[RECORDS]
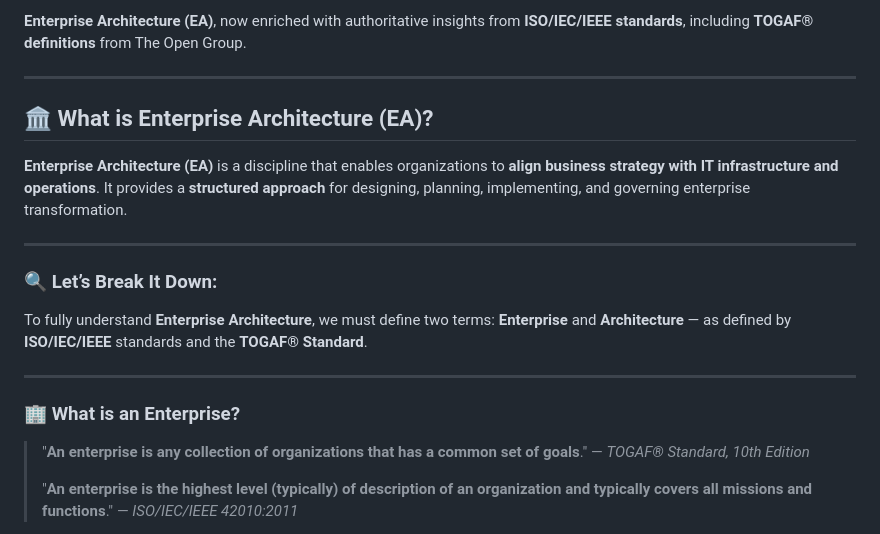
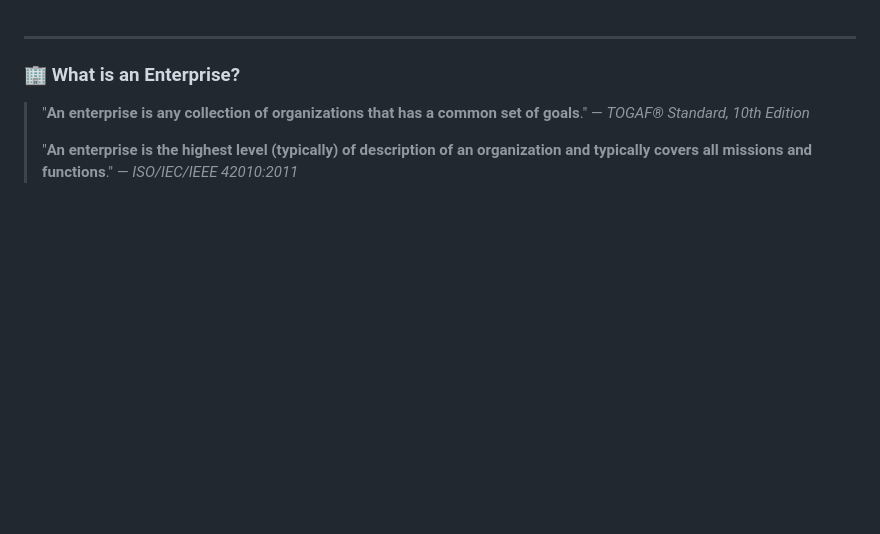
Before and after one commit to kmitsolution/Togaf, a Markdown page: TOGAF-Foundation - Practitioner/01_ Introduction to TOGAF/01_What is Enterprise Architecture.md, the part around the change. GitHub-like rendering; blank space fills up the shorter version.

```diff
--- a/TOGAF-Foundation - Practitioner/01_ Introduction to TOGAF/01_What is Enterprise Architecture.md
+++ b/TOGAF-Foundation - Practitioner/01_ Introduction to TOGAF/01_What is Enterprise Architecture.md
@@ -1,16 +1,3 @@
- **Enterprise Architecture (EA)**, now enriched with authoritative insights from **ISO/IEC/IEEE standards**, including **TOGAF® definitions** from The Open Group.
-
----
-
-## 🏛️ **What is Enterprise Architecture (EA)?**
-
-**Enterprise Architecture (EA)** is a discipline that enables organizations to **align business strategy with IT infrastructure and operations**. It provides a **structured approach** for designing, planning, implementing, and governing enterprise transformation.
-
----
-
-### 🔍 Let’s Break It Down:
-
-To fully understand **Enterprise Architecture**, we must define two terms: **Enterprise** and **Architecture** — as defined by **ISO/IEC/IEEE** standards and the **TOGAF® Standard**.
 
 ---
 
```
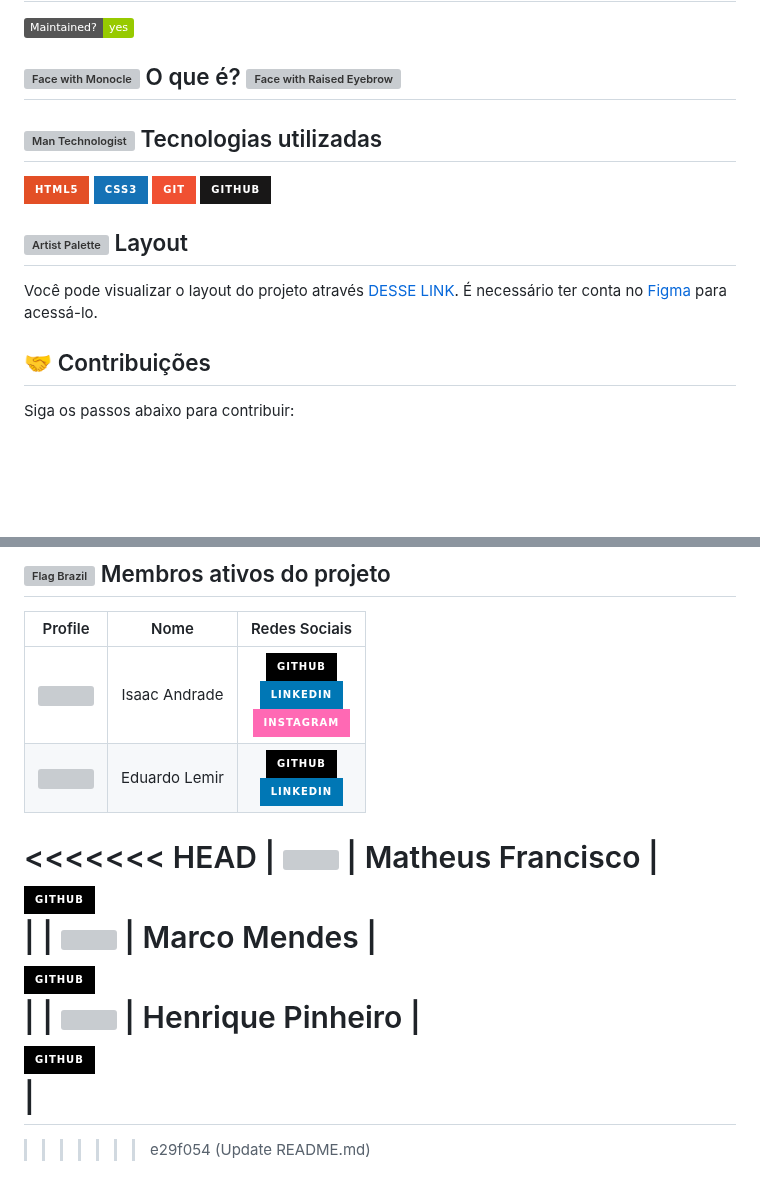
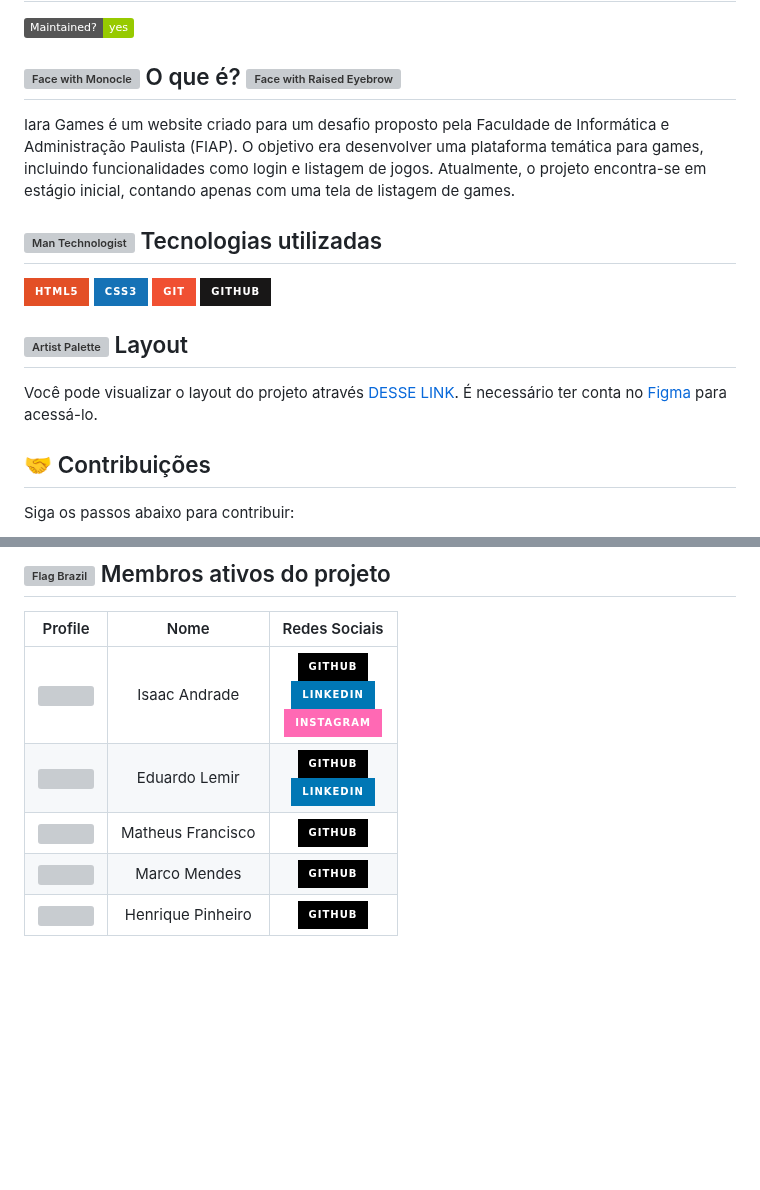
Before and after one commit to mendesmarcosv/iara-games, a Markdown page: README.md, 2 parts joined by grey strips. Drawn GitHub-style; badges without logos; blank space fills up the shorter version; grey boxes are pictures that could not be loaded.

```diff
--- a/README.md
+++ b/README.md
@@ -4,6 +4,8 @@
 ![img](https://img.shields.io/badge/Maintained%3F-yes-green.svg)
 
 ## <img src="https://raw.githubusercontent.com/Tarikul-Islam-Anik/Animated-Fluent-Emojis/master/Emojis/Smilies/Face%20with%20Monocle.png" alt="Face with Monocle" width="25" height="25" /> O que é? <img src="https://raw.githubusercontent.com/Tarikul-Islam-Anik/Animated-Fluent-Emojis/master/Emojis/Smilies/Face%20with%20Raised%20Eyebrow.png" alt="Face with Raised Eyebrow" width="25" height="25" />
+
+Iara Games é um website criado para um desafio proposto pela Faculdade de Informática e Administração Paulista (FIAP). O objetivo era desenvolver uma plataforma temática para games, incluindo funcionalidades como login e listagem de jogos. Atualmente, o projeto encontra-se em estágio inicial, contando apenas com uma tela de listagem de games.
 
 ## <img src="https://raw.githubusercontent.com/Tarikul-Islam-Anik/Telegram-Animated-Emojis/main/People/Man%20Technologist.webp" alt="Man Technologist" width="25" height="25" /> Tecnologias utilizadas
 
@@ -13,7 +15,7 @@
 ![GitHub](https://img.shields.io/badge/GitHub-181717?style=for-the-badge&logo=github&logoColor=white)
 
 ## <img src="https://raw.githubusercontent.com/Tarikul-Islam-Anik/Telegram-Animated-Emojis/main/Activity/Artist%20Palette.webp" alt="Artist Palette" width="25" height="25" /> Layout
-Você pode visualizar o layout do projeto através [DESSE LINK](). É necessário ter conta no [Figma](https://figma.com) para acessá-lo.
+Você pode visualizar o layout do projeto através [DESSE LINK](https://www.figma.com/design/20OLZMTkCqB3Sj8FehDqK9/Mockup-Iara-Games-(Copy)?node-id=0-1&t=Bey3HkaP3pIqS442-1). É necessário ter conta no [Figma](https://figma.com) para acessá-lo.
 
 ## 🤝 Contribuições
 
@@ -42,9 +44,6 @@ Siga os passos abaixo para contribuir:
 | :--------------------------------------------------------------------------------------------------: | :------------------------: | :-------------------------------------------------------------------------------------------------------------------------------------------------------------------------------------------------------------------------------------------------------------------------------------------------------------------------------------------------------------------------------------------------------------------------------------------------------------------------------------------------------------------------------------------------------------------------------------------------------------------------------------------------------------------------------------------------------------: |
 |     [<img src="https://github.com/DevSaLLein.png" height="90px">](https://github.com/DevSaLLein)     |   Isaac Andrade    |                                                                                                           <div> [<img src="https://img.shields.io/badge/-GitHub-black?style=for-the-badge&logo=github&logoColor=white"/>](https://github.com/DevSaLLein) <br/> [<img src="https://img.shields.io/badge/-LinkedIn-%230077B5?style=for-the-badge&logo=linkedin&logoColor=white" />](https://www.linkedin.com/in/devsallein) <br/> [<img src="https://img.shields.io/badge/-Instagram-hotpink?style=for-the-badge&logo=instagram&logoColor=white"/>](https://www.instagram.com/http.zaclimaaxs/) </div>                                                                                                            |
 |     [<img src="https://github.com/eduardolemir.png" height="90px">](https://github.com/eduardolemir)     |   Eduardo Lemir    |                                                                                                           <div> [<img src="https://img.shields.io/badge/-GitHub-black?style=for-the-badge&logo=github&logoColor=white"/>](https://github.com/eduardolemir) <br/> [<img src="https://img.shields.io/badge/-LinkedIn-%230077B5?style=for-the-badge&logo=linkedin&logoColor=white" />](https://www.linkedin.com/in/eduardo-lemir-carvalho-de-oliveira-a4b17b34b/) </div>                                                                                                            |
-<<<<<<< HEAD
 |     [<img src="https://github.com/matheusnfran.png" height="90px">](https://github.com/matheusnfran)     |   Matheus Francisco    |                                                                                                           <div> [<img src="https://img.shields.io/badge/-GitHub-black?style=for-the-badge&logo=github&logoColor=white"/>](https://github.com/matheusnfran) </div>                                                                                                            |
 |     [<img src="https://github.com/mendesmarcosv.png" height="90px">](https://github.com/mendesmarcosv)     |   Marco Mendes    |                                                                                                           <div> [<img src="https://img.shields.io/badge/-GitHub-black?style=for-the-badge&logo=github&logoColor=white"/>](https://github.com/mendesmarcosv) </div>                                                                                                            |
 |     [<img src="https://github.com/HenriquePinheiro8922.png" height="90px">](https://github.com/HenriquePinheiro8922)     |   Henrique Pinheiro    |                                                                                                           <div> [<img src="https://img.shields.io/badge/-GitHub-black?style=for-the-badge&logo=github&logoColor=white"/>](https://github.com/HenriquePinheiro8922) </div>                                                                                                            |
-=======
->>>>>>> e29f054 (Update README.md)
```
[/RECORDS]
Lines holding "space" are the ones to copy; find all of them in the listing.

Before and after one commit to kmitsolution/Togaf, a Markdown page: TOGAF-Foundation - Practitioner/01_ Introduction to TOGAF/01_What is Enterprise Architecture.md, the part around the change. GitHub-like rendering; blank space fills up the shorter version.
Before and after one commit to mendesmarcosv/iara-games, a Markdown page: README.md, 2 parts joined by grey strips. Drawn GitHub-style; badges without logos; blank space fills up the shorter version; grey boxes are pictures that could not be loaded.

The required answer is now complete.